For next year’s Formula One season, the rules on driver’s who jump start races have been tightened. The new rules open up the possibility for penalties even if the automated detection is not triggered.
The issue with false starts and the penities that they incur first came under scrutiny at the Austrian Grand Prix back in July. The winner f the race, Valtteri Bottas, appeared to move off the start line early but received no penalty as the FIA deemed him within a reaction time to the lights changing that was not caused by an early release of the clutch. The FIA have a reaction time that is deemed humanly possible. If a driver reacts to the lights changing faster than the designated time from the FIA then it is classed as a jump-start. Bottas’ reaction time to the lights in this instance was fast, but not so fast as to be faster than the pre-decided time.
However, this explanation did not sit well with other drivers as they deemed that Bottas could not have reacted as quickly as he did without anticipating the start and releasing the clutch early. Because of this incident, the FIA has been looking into jump-starts and how to rectify penalty giving in these situations.

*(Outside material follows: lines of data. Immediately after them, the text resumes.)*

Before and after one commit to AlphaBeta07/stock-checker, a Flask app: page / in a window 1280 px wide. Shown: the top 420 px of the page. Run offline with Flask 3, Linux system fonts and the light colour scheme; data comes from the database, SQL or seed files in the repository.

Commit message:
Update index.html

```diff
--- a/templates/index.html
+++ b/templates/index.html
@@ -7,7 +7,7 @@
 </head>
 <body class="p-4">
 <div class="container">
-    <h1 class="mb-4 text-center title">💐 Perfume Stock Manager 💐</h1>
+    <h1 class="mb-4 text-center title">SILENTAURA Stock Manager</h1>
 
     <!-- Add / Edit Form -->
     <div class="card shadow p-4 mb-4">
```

Sebastian Vettel’s grid positioning at the Chinese Grand Prix has forced the FIA’s hand as they have now significatly changed the wording of the rule against jump-starts in a Grand Prix. Vettel was apparently so far out of his assigned starting position on the grid that his start did not register with the FIA, meaning that if he jumped the start there was no way of detecting it.
Currently, the sporting regulations of article 36.13, in reference to jump starts, says: “either of the penalties under article 38.3c) or d) will be imposed for a false start judged using an FIA supplied transponder which must be fitted to the car as specified.” The penalties mentioned refer to a drive-through or 10 second stop/go penalty.

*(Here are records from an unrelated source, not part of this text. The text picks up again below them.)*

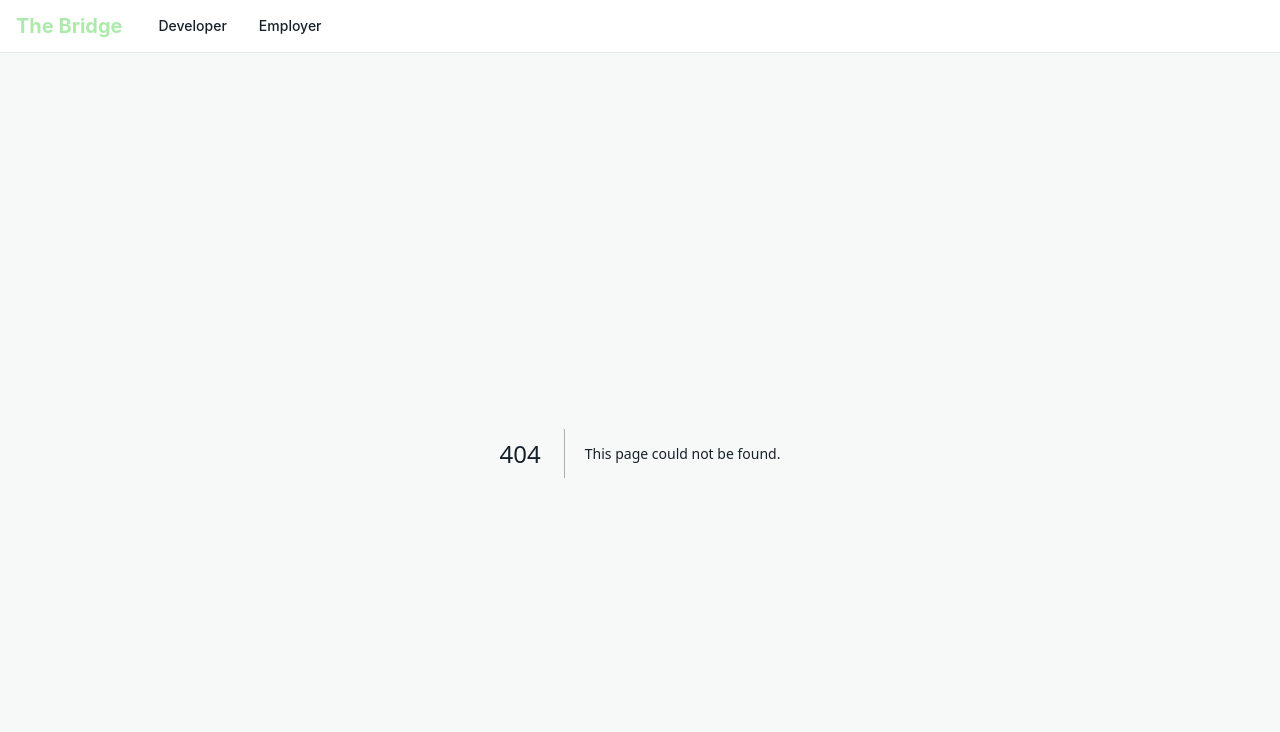
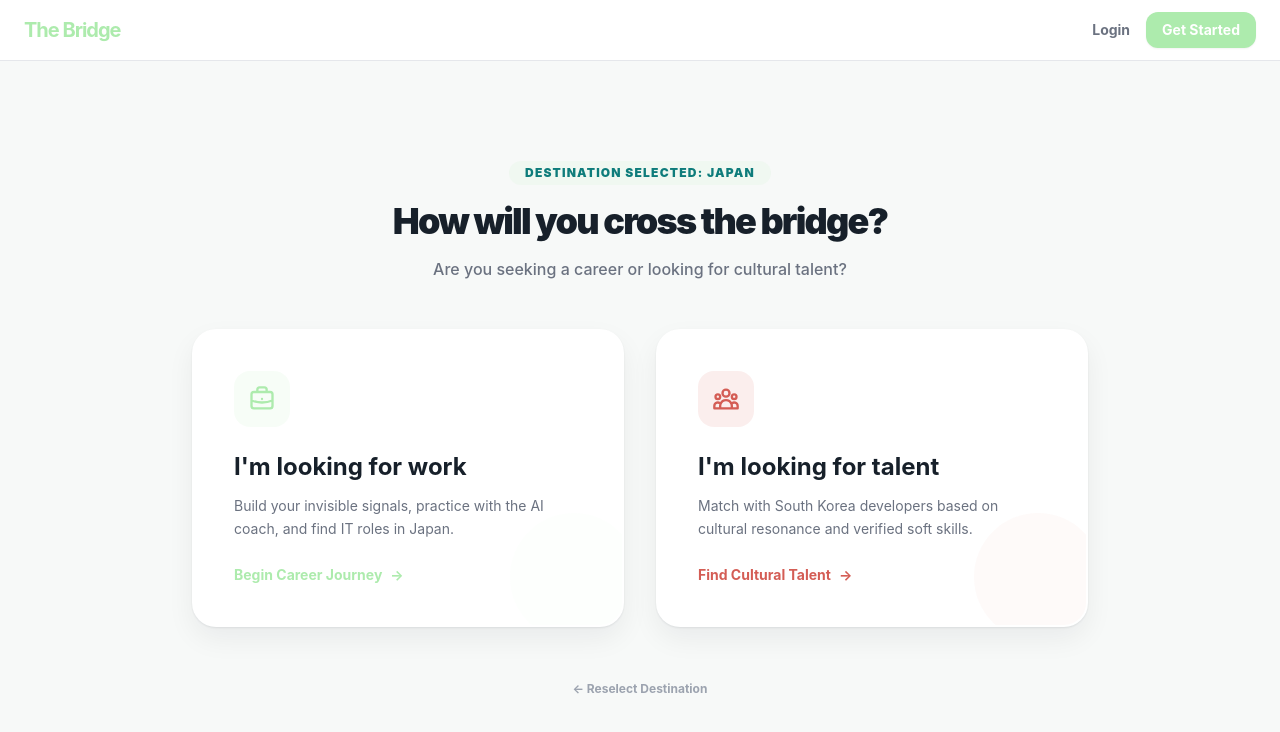
Before and after one commit to isHaneum/GDGOC-2026-Group3, a Next.js app: page /onboarding in a window 1280 px wide. Before the commit this address had no page. Shown: the top 732 px of the page. Built offline with nearby package versions, Linux system fonts and the light colour scheme.

Commit message:
Finalize high-fidelity Geospatial Bridge and smooth onboarding flow

```diff
--- a/app/layout.tsx
+++ b/app/layout.tsx
@@ -13,13 +13,13 @@ export default function RootLayout({ children }: Readonly<{ children: ReactNode
   return (
     <html lang="en">
       <body className="bg-bridge-paper text-ink antialiased">
-        <nav className="bg-white border-b border-gray-200 px-4 py-2 flex justify-between items-center sticky top-0 z-50">
+        <nav className="bg-white border-b border-gray-200 px-6 py-3 flex justify-between items-center sticky top-0 z-50">
           <div className="flex items-center space-x-8">
-            <a href="/" className="text-xl font-bold text-bridge-primary">The Bridge</a>
-            <div className="hidden md:flex space-x-6">
-              <a href="/developer" className="hover:text-bridge-primary px-1 py-2 text-sm font-medium transition-colors">Developer</a>
-              <a href="/employer" className="hover:text-bridge-primary px-1 py-2 text-sm font-medium transition-colors">Employer</a>
-            </div>
+            <a href="/" className="text-xl font-bold text-bridge-primary tracking-tighter">The Bridge</a>
+          </div>
+          <div className="flex items-center space-x-4">
+            <button className="text-sm font-bold text-gray-500 hover:text-bridge-primary transition-colors">Login</button>
+            <button className="bg-bridge-primary text-white px-4 py-2 rounded-xl text-sm font-bold shadow-sm hover:opacity-90 transition-opacity">Get Started</button>
           </div>
         </nav>
         <main>{children}</main>
--- /dev/null
+++ b/app/onboarding/page.tsx
@@ -0,0 +1,83 @@
+'use client';
+
+import React, { useEffect, useState } from 'react';
+import { useRouter } from 'next/navigation';
+import { getCurrentMarket } from '@shared/market';
+import Link from 'next/link';
+
+export default function OnboardingRoleSelection() {
+  const router = useRouter();
+  const [market, setMarket] = useState(getCurrentMarket());
+  const [mounted, setMounted] = useState(false);
+
+  useEffect(() => {
+    setMarket(getCurrentMarket());
+    setMounted(true);
+  }, []);
+
+  if (!mounted) return <div className="min-h-screen bg-bridge-paper" />;
+
+  return (
+    <div className="min-h-[calc(100vh-64px)] bg-bridge-paper flex items-center justify-center px-4">
+      <div className="max-w-4xl w-full">
+        <div className="text-center mb-12">
+          <div className="inline-flex items-center space-x-2 bg-bridge-primary/10 px-4 py-1 rounded-full text-xs font-black text-bridge-teal uppercase tracking-widest mb-4">
+            <span>Destination Selected: {market.targetCountry}</span>
+          </div>
+          <h1 className="text-4xl font-black text-ink mb-4 tracking-tighter">How will you cross the bridge?</h1>
+          <p className="text-gray-500 font-medium">Are you seeking a career or looking for cultural talent?</p>
+        </div>
+
+        <div className="grid grid-cols-1 md:grid-cols-2 gap-8">
+          <button
+            onClick={() => router.push('/developer')}
+            className="group bg-white p-10 rounded-3xl shadow-panel border-2 border-transparent hover:border-bridge-primary transition-all text-left relative overflow-hidden"
+          >
+            <div className="relative z-10">
+              <div className="w-14 h-14 bg-bridge-primary/10 text-bridge-primary rounded-2xl flex items-center justify-center mb-6 group-hover:scale-110 transition-transform">
+                <svg xmlns="http://www.w3.org/2000/svg" className="h-7 w-7" fill="none" viewBox="0 0 24 24" stroke="currentColor">
+                  <path strokeLinecap="round" strokeLinejoin="round" strokeWidth={2} d="M21 13.255A23.931 23.931 0 0112 15c-3.183 0-6.22-.62-9-1.745M16 6V4a2 2 0 00-2-2h-4a2 2 0 00-2 2v2m4 6h.01M5 20h14a2 2 0 002-2V8a2 2 0 00-2-2H5a2 2 0 00-2 2v10a2 2 0 002 2z" />
+                </svg>
+              </div>
+              <h2 className="text-2xl font-bold mb-3 text-ink">I'm looking for work</h2>
+              <p className="text-gray-500 text-sm leading-relaxed mb-6">
+                Build your invisible signals, practice with the AI coach, and find IT roles in {market.targetCountry}.
+              </p>
+              <span className="text-bridge-primary font-bold text-sm flex items-center group-hover:translate-x-2 transition-transform">
+                Begin Career Journey <span className="ml-2">&rarr;</span>
+              </span>
+            </div>
+            <div className="absolute -right-4 -bottom-4 w-32 h-32 bg-bridge-primary opacity-[0.03] rounded-full group-hover:opacity-[0.07] transition-opacity"></div>
+          </button>
+
+          <button
+            onClick={() => router.push('/employer')}
+            className="group bg-white p-10 rounded-3xl shadow-panel border-2 border-transparent hover:border-bridge-coral transition-all text-left relative overflow-hidden"
+          >
+            <div className="relative z-10">
+              <div className="w-14 h-14 bg-bridge-coral/10 text-bridge-coral rounded-2xl flex items-center justify-center mb-6 group-hover:scale-110 transition-transform">
+                <svg xmlns="http://www.w3.org/2000/svg" className="h-7 w-7" fill="none" viewBox="0 0 24 24" stroke="currentColor">
+                  <path strokeLinecap="round" strokeLinejoin="round" strokeWidth={2} d="M17 20h5v-2a3 3 0 00-5.356-1.857M17 20H7m10 0v-2c0-.656-.126-1.283-.356-1.857M7 20H2v-2a3 3 0 015.356-1.857M7 20v-2c0-.656.126-1.283.356-1.857m0 0a5.002 5.002 0 019.288 0M15 7a3 3 0 11-6 0 3 3 0 016 0zm6 3a2 2 0 11-4 0 2 2 0 014 0zM7 10a2 2 0 11-4 0 2 2 0 014 0z" />
+                </svg>
+              </div>
+              <h2 className="text-2xl font-bold mb-3 text-ink">I'm looking for talent</h2>
+              <p className="text-gray-500 text-sm leading-relaxed mb-6">
+                Match with {market.sourceCountry} developers based on cultural resonance and verified soft skills.
+              </p>
+              <span className="text-bridge-coral font-bold text-sm flex items-center group-hover:translate-x-2 transition-transform">
+                Find Cultural Talent <span className="ml-2">&rarr;</span>
+              </span>
+            </div>
+            <div className="absolute -right-4 -bottom-4 w-32 h-32 bg-bridge-coral opacity-[0.03] rounded-full group-hover:opacity-[0.07] transition-opacity"></div>
+          </button>
+        </div>
+
+        <div className="mt-12 text-center">
+          <Link href="/" className="text-xs font-bold text-gray-400 hover:text-bridge-primary transition-colors">
+            &larr; Reselect Destination
+          </Link>
+        </div>
+      </div>
+    </div>
+  );
+}
--- a/app/page.tsx
+++ b/app/page.tsx
@@ -17,39 +17,36 @@ export default function InteractiveLanding() {
 
   const handleSelection = (id: string) => {
     setMarket(id);
-    router.push('/developer');
+    router.push('/onboarding');
   };
 
   return (
     <div className="min-h-[calc(100vh-64px)] bg-bridge-paper flex flex-col items-center justify-center px-4 overflow-hidden">
-      <div className="text-center mb-12 relative z-10">
-        <h1 className="text-5xl font-black text-ink mb-4 tracking-tighter">
+      <div className="text-center mb-10 relative z-10">
+        <h1 className="text-6xl font-black text-ink mb-4 tracking-tighter">
           The <span className="text-bridge-primary">Bridge</span>
         </h1>
-        <p className="text-gray-500 font-medium max-w-md mx-auto">
+        <p className="text-gray-500 font-medium max-w-lg mx-auto text-lg">
           Crossing the cultural divide in East Asian IT.
         </p>
       </div>
 
-      <div className="relative w-full max-w-5xl aspect-[16/9] flex items-center justify-center">
+      <div className="relative w-full max-w-6xl aspect-[16/9] flex items-center justify-center scale-110">
         <svg
           viewBox="0 0 1000 500"
           className="w-full h-full drop-shadow-sm"
           fill="none"
           xmlns="http://www.w3.org/2000/svg"
         >
-          {/* Detailed East Asia Outlines (Simplified for SVG paths) */}
-          <g className="stroke-gray-200" strokeWidth="1" opacity="0.5">
-            {/* Mainland China / East Asia Coastline */}
+          {/* Detailed East Asia Outlines */}
+          <g className="stroke-gray-200" strokeWidth="1" opacity="0.4">
             <path d="M50 100 Q 150 80, 200 150 T 250 300 T 300 450" />
             <path d="M100 50 Q 300 30, 450 60" />
-            {/* Sakhalin / North */}
             <path d="M650 20 Q 700 40, 720 100" />
-            {/* Taiwan Area */}
             <path d="M280 460 Q 300 480, 320 470" />
           </g>
 
-          {/* South Korea (Detailed Path) */}
+          {/* South Korea (Upscaled Detailed Path) */}
           <g
             className="cursor-pointer group"
             onMouseEnter={() => setHovered('jp-kr')}
@@ -57,18 +54,18 @@ export default function InteractiveLanding() {
             onClick={() => handleSelection('jp-kr')}
           >
             <path
-              d="M385 185 L405 185 L415 210 L410 240 L395 245 L380 230 L385 185 Z"
+              d="M365 170 L395 170 L410 210 L400 250 L380 260 L360 240 L365 170 Z"
               fill={hovered === 'jp-kr' ? "#adebad" : "#ffffff"}
               stroke={hovered === 'jp-kr' ? "#adebad" : "#d1d5db"}
-              strokeWidth="1.5"
+              strokeWidth="2"
               className="transition-all duration-500 ease-out"
             />
-            <text x="360" y="265" className={`text-[9px] font-black uppercase tracking-[0.2em] transition-all duration-500 ${hovered === 'jp-kr' ? 'fill-bridge-teal opacity-100' : 'fill-gray-300 opacity-60'}`}>
+            <text x="340" y="290" className={`text-[11px] font-black uppercase tracking-[0.25em] transition-all duration-500 ${hovered === 'jp-kr' ? 'fill-bridge-teal opacity-100' : 'fill-gray-300 opacity-60'}`}>
               South Korea
             </text>
           </g>
 
-          {/* Japan (Detailed Path - Honshu, Kyushu, Hokkaido stylized) */}
+          {/* Japan (Upscaled Detailed Paths) */}
           <g
             className="cursor-pointer group"
             onMouseEnter={() => setHovered('kr-jp')}
@@ -77,47 +74,47 @@ export default function InteractiveLanding() {
           >
             {/* Honshu */}
             <path
-              d="M520 190 L560 160 L620 140 L650 160 L620 200 L580 230 L540 230 Z"
+              d="M540 180 L590 140 L670 120 L710 140 L670 200 L620 230 L570 230 Z"
               fill={hovered === 'kr-jp' ? "#adebad" : "#ffffff"}
               stroke={hovered === 'kr-jp' ? "#adebad" : "#d1d5db"}
-              strokeWidth="1.5"
+              strokeWidth="2"
               className="transition-all duration-500 ease-out"
             />
-            {/* Kyushu / Shikoku stylized */}
+            {/* Kyushu / Shikoku */}
             <path
-              d="M500 240 L530 240 L520 270 L490 260 Z"
+              d="M510 240 L550 240 L540 280 L500 270 Z"
               fill={hovered === 'kr-jp' ? "#adebad" : "#ffffff"}
               stroke={hovered === 'kr-jp' ? "#adebad" : "#d1d5db"}
-              strokeWidth="1.5"
+              strokeWidth="2"
               className="transition-all duration-500 ease-out"
             />
-            {/* Hokkaido stylized */}
+            {/* Hokkaido */}
             <path
-              d="M660 80 L720 60 L740 100 L700 130 Z"
+              d="M680 60 L750 40 T 780 100 L730 130 Z"
               fill={hovered === 'kr-jp' ? "#adebad" : "#ffffff"}
               stroke={hovered === 'kr-jp' ? "#adebad" : "#d1d5db"}
-              strokeWidth="1.5"
+              strokeWidth="2"
               className="transition-all duration-500 ease-out"
             />
-            <text x="620" y="250" className={`text-[9px] font-black uppercase tracking-[0.2em] transition-all duration-500 ${hovered === 'kr-jp' ? 'fill-bridge-teal opacity-100' : 'fill-gray-300 opacity-60'}`}>
+            <text x="640" y="260" className={`text-[11px] font-black uppercase tracking-[0.25em] transition-all duration-500 ${hovered === 'kr-jp' ? 'fill-bridge-teal opacity-100' : 'fill-gray-300 opacity-60'}`}>
               Japan
             </text>
           </g>
 
-          {/* The Bridge Path */}
+          {/* The Bridge Path (Thicker and Larger) */}
           <path
             id="bridge-path"
-            d="M420 215 Q 470 170, 520 215"
+            d="M410 210 Q 475 150, 540 210"
             stroke={hovered ? "#adebad" : "#f3f4f6"}
-            strokeWidth="3"
-            strokeDasharray="6 6"
+            strokeWidth="5"
+            strokeDasharray="8 8"
             className="transition-colors duration-700"
           >
             {hovered === 'kr-jp' && (
               <animate
                 attributeName="stroke-dashoffset"
                 from="100" to="0"
-                dur="1.5s"
+                dur="1.2s"
                 repeatCount="indefinite"
               />
             )}
@@ -125,40 +122,40 @@ export default function InteractiveLanding() {
               <animate
                 attributeName="stroke-dashoffset"
                 from="0" to="100"
-                dur="1.5s"
+                dur="1.2s"
                 repeatCount="indefinite"
               />
             )}
           </path>
         </svg>
 
-        {/* Contextual Information - Fade In */}
-        <div className={`absolute top-1/2 left-1/2 -translate-x-1/2 -translate-y-[180%] w-full max-w-sm text-center transition-all duration-700 ease-in-out ${hovered ? 'opacity-100 translate-y-[-200%]' : 'opacity-0 pointer-events-none'}`}>
-          <div className="bg-white/80 backdrop-blur-md px-6 py-4 rounded-2xl shadow-panel border border-bridge-primary/10">
-            <h3 className="text-bridge-teal font-black text-xs uppercase tracking-widest mb-2">
-              {hovered === 'kr-jp' ? 'Seoul 🇰🇷 → Tokyo 🇯🇵' : 'Tokyo 🇯🇵 → Seoul 🇰🇷'}
+        {/* Contextual Information - Fade In & Larger */}
+        <div className={`absolute top-1/2 left-1/2 -translate-x-1/2 -translate-y-[180%] w-full max-w-md text-center transition-all duration-700 ease-in-out ${hovered ? 'opacity-100 translate-y-[-210%]' : 'opacity-0 pointer-events-none'}`}>
+          <div className="bg-white/90 backdrop-blur-lg px-8 py-6 rounded-3xl shadow-panel border border-bridge-primary/20">
+            <h3 className="text-bridge-teal font-black text-sm uppercase tracking-widest mb-3">
+              {hovered === 'kr-jp' ? 'South Korea 🇰🇷 → Japan 🇯🇵' : 'Japan 🇯🇵 → South Korea 🇰🇷'}
             </h3>
-            <p className="text-gray-500 text-[11px] leading-relaxed">
+            <p className="text-gray-600 text-[13px] leading-relaxed font-medium">
               {hovered === 'kr-jp'
                 ? 'Join the Japanese IT ecosystem with a focus on high-context technical communication and UI refinement.'
                 : 'Enter the fast-paced Korean startup scene, leveraging agility and cross-cultural technical leadership.'}
             </p>
-            <div className="mt-4 text-[10px] font-bold text-bridge-primary">
+            <div className="mt-5 text-xs font-black text-bridge-primary animate-pulse">
               Click to cross the bridge &rarr;
             </div>
           </div>
         </div>
       </div>
 
-      <div className="mt-8">
-        <div className="flex items-center space-x-6">
-          <div className="flex items-center space-x-2">
-            <div className="w-2 h-2 rounded-full bg-bridge-primary shadow-[0_0_8px_#adebad]"></div>
-            <span className="text-[10px] font-bold text-gray-400 uppercase tracking-widest">Active Corridors</span>
+      <div className="mt-12">
+        <div className="flex items-center space-x-8">
+          <div className="flex items-center space-x-3">
+            <div className="w-3 h-3 rounded-full bg-bridge-primary shadow-[0_0_12px_#adebad]"></div>
+            <span className="text-xs font-bold text-gray-400 uppercase tracking-widest">Active Corridors</span>
           </div>
-          <div className="flex items-center space-x-2">
-            <div className="w-2 h-2 rounded-full bg-gray-200"></div>
-            <span className="text-[10px] font-bold text-gray-400 uppercase tracking-widest">Future Markets</span>
+          <div className="flex items-center space-x-3">
+            <div className="w-3 h-3 rounded-full bg-gray-200"></div>
+            <span className="text-xs font-bold text-gray-400 uppercase tracking-widest">Future Markets</span>
           </div>
         </div>
       </div>
--- a/shared/market.ts
+++ b/shared/market.ts
@@ -61,6 +61,5 @@ export const getCurrentMarket = () => {
 export const setMarket = (id: string) => {
   if (MARKETS[id] && typeof window !== 'undefined') {
     localStorage.setItem('bridge_market', id);
-    window.location.reload();
   }
 };
```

However, from the 2018 season onwards, the rule will be worded thus: “Either of the penalties under article 38.3c) or d) will be impposed on any driver who is judged to have: a) moved before the start signal is given, such judgement being made by an FIA approved and supplied transponder fitted to each car, or; b) positioned his car on the starting grid in such a way that the transponder is unable to detect movement at which the car first moved from its grid position after the start signal is given.”

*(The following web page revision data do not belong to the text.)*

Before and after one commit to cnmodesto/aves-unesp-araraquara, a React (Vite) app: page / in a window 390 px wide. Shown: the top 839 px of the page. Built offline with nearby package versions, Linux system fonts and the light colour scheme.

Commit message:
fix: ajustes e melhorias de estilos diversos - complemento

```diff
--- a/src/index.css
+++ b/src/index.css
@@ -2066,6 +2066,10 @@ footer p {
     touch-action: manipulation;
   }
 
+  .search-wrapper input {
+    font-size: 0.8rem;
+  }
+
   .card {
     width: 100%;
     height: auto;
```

The additional rule has clearly been added to prevent incidents like Vettel in Shanghai. Drivers will have to be careful next season to make sure their car is in the right place, or there could be more penalties given out at the start of races.